Photo/Jacob W. Frank

Halape cove, an oasis of beaches and cool ocean water and tropical coconut palms.
Halape, an oasis of sandy beaches, cool ocean water, and tropical coconut trees.

NPS photo by Katja Chudoba

Halapē is located on the southern seacoast of Hawai`i Volcanoes National Park and is a favored destination of hearty wilderness hikers. The campsite is 7.7 miles from the closest trailhead. The hike to Halapē is a grueling, hot hike through predominately non-native grasses to a small sandy beach where hikers may pitch their tents near the swaying coconut trees.

The campsite may be accessed from several trailheads;
1.) Mau Loa o Mauna Ulu via the Keauhou Trail - 8.5 or 9.2 miles (accessed via Chain of Craters Road).
2.) Hilina Pali Overlook via the Hilina Pali Trail - 8.0 miles (accessed via Hilina Pali Road).
3.) Pu`u Loa via the Puna Coast Trail - 11.3 miles (accessed via Chain of Craters Road).

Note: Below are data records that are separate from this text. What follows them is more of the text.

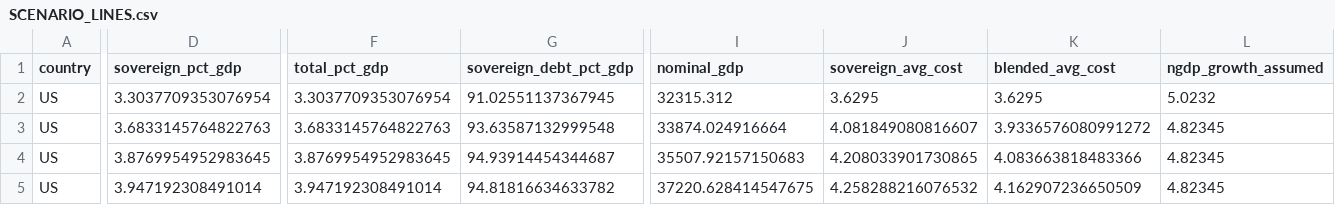
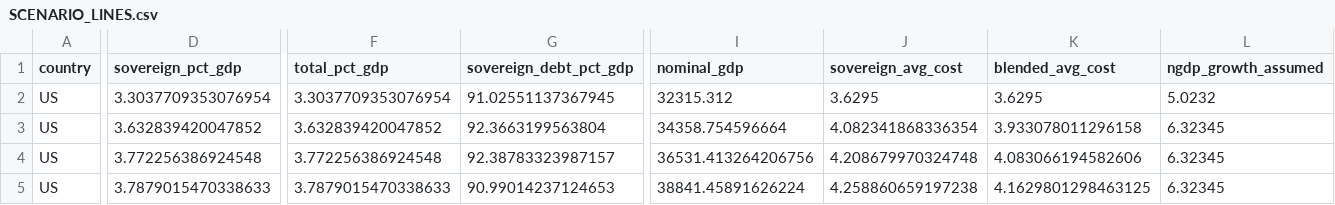
Before and after one commit to miksb99/Sovereign-Interest-Expense-Scenarios, a CSV file: outputs/2026/SCENARIO_LINES.csv, drawn as a sheet; only a part is shown, gaps mark what is left out; the diff covers the shown part only; the diff names each change by its address in the sheet, - before the commit and + after, or states it on an @@ line.

```diff
--- a/outputs/2026/SCENARIO_LINES.csv
+++ b/outputs/2026/SCENARIO_LINES.csv
-D3 (sovereign_pct_gdp): 3.6833145764822763
+D3 (sovereign_pct_gdp): 3.632839420047852
-F3 (total_pct_gdp): 3.6833145764822763
+F3 (total_pct_gdp): 3.632839420047852
-G3 (sovereign_debt_pct_gdp): 93.63587132999548
+G3 (sovereign_debt_pct_gdp): 92.3663199563804
-I3 (nominal_gdp): 33874.024916664
+I3 (nominal_gdp): 34358.754596664
-J3 (sovereign_avg_cost): 4.081849080816607
+J3 (sovereign_avg_cost): 4.082341868336354
-K3 (blended_avg_cost): 3.9336576080991272
+K3 (blended_avg_cost): 3.933078011296158
-L3:L5 (ngdp_growth_assumed): 4.82345
+L3:L5 (ngdp_growth_assumed): 6.32345
-D4 (sovereign_pct_gdp): 3.8769954952983645
+D4 (sovereign_pct_gdp): 3.772256386924548
-F4 (total_pct_gdp): 3.8769954952983645
+F4 (total_pct_gdp): 3.772256386924548
-G4 (sovereign_debt_pct_gdp): 94.93914454344687
+G4 (sovereign_debt_pct_gdp): 92.38783323987157
-I4 (nominal_gdp): 35507.92157150683
+I4 (nominal_gdp): 36531.413264206756
-J4 (sovereign_avg_cost): 4.208033901730865
+J4 (sovereign_avg_cost): 4.208679970324748
-K4 (blended_avg_cost): 4.083663818483366
+K4 (blended_avg_cost): 4.083066194582606
-D5 (sovereign_pct_gdp): 3.947192308491014
+D5 (sovereign_pct_gdp): 3.7879015470338633
-F5 (total_pct_gdp): 3.947192308491014
+F5 (total_pct_gdp): 3.7879015470338633
-G5 (sovereign_debt_pct_gdp): 94.81816634633782
+G5 (sovereign_debt_pct_gdp): 90.99014237124653
-I5 (nominal_gdp): 37220.628414547675
+I5 (nominal_gdp): 38841.45891626224
-J5 (sovereign_avg_cost): 4.258288216076532
+J5 (sovereign_avg_cost): 4.258860659197238
-K5 (blended_avg_cost): 4.162907236650509
+K5 (blended_avg_cost): 4.1629801298463125
```
Also changed, not shown: 63 edited cells elsewhere in this file, outputs/2026/ALL_assumptions.csv, outputs/2026/ALL_detail_paths.csv, 18 other files.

For backcountry camping, there is a non-refundable $10.00 fee per trip (effective November 1, 2016), in addition to the park entrance fee. The fee is good for up to 12 people and 7 nights per permit. Failure to obtain a backcountry permit is a violation of 36 CFR 2.10(b)(8). Violators may be subject to fines up to $1000 and/or 6 months in jail. All eight backcountry campsites (Ka‘aha, Halapē, Keauhou, ‘Āpua Point, Nāpau, Pepeiao Cabin, Red Hill Cabin and Mauna Loa Cabin) require a permit, with a stay limit of three consecutive nights at one site. Campers can move to another backcountry site for the fourth night, but no more than 7 consecutive nights per permit. Stays longer than 7 nights require purchasing an additional $10.00 permit. Sites may be reserved up to a week in advance and are reserved upon receipt of permit fees. Fees for backcountry camping can be paid in person at the Backcountry Office by credit card, personal check, cash (exact change please), or online through up to a week in advance of your departure. Physical permits must be picked up no more than 24 hours in advance from the Backcountry Office, open daily from 8 a.m. to 4 p.m. Payments made through require obtaining a permit number in advance by calling or emailing the Backcountry Office. You will enter this number into the online form.


  • Permit requests to hike Mauna Loa from the Weather Observatory Trail may be done by phone.
  • Permits for campers using watercraft to access coastal camping areas may be done over the phone.

Off-site (dispersed) camping is allowed in the backcountry. Hikers must be at least 1 mile from a road or improved camp area and "out of sight and sound" of the trail. "Cat holing" is not allowed to dispose of human waste.

Backcountry Office contact information:
Telephone - 808-985-6178
Contact Us Email Form


Campers may stay a maximum of 3 consecutive nights per site. A total of 16 hikers are allowed per night at Halape.

Backpackers to Halape should be adequately equipped, experienced in wilderness trekking, and physically fit.

  • first aid kit
  • trail map
  • emergency food supply cookstove, fuel, utensils
    (Open fires and smoking are prohibited)
  • flash light & extra batteries
  • biodegradable soap, toilet paper
  • signaling device (mirror, etc.)
  • minimum 3 to 4 quarts/liters water per person/day
  • tent/bivy sack
  • broken in sturdy boots, moleskin
  • sunglasses, sunscreen, hat
  • sleeping bag
  • rain pants and jacket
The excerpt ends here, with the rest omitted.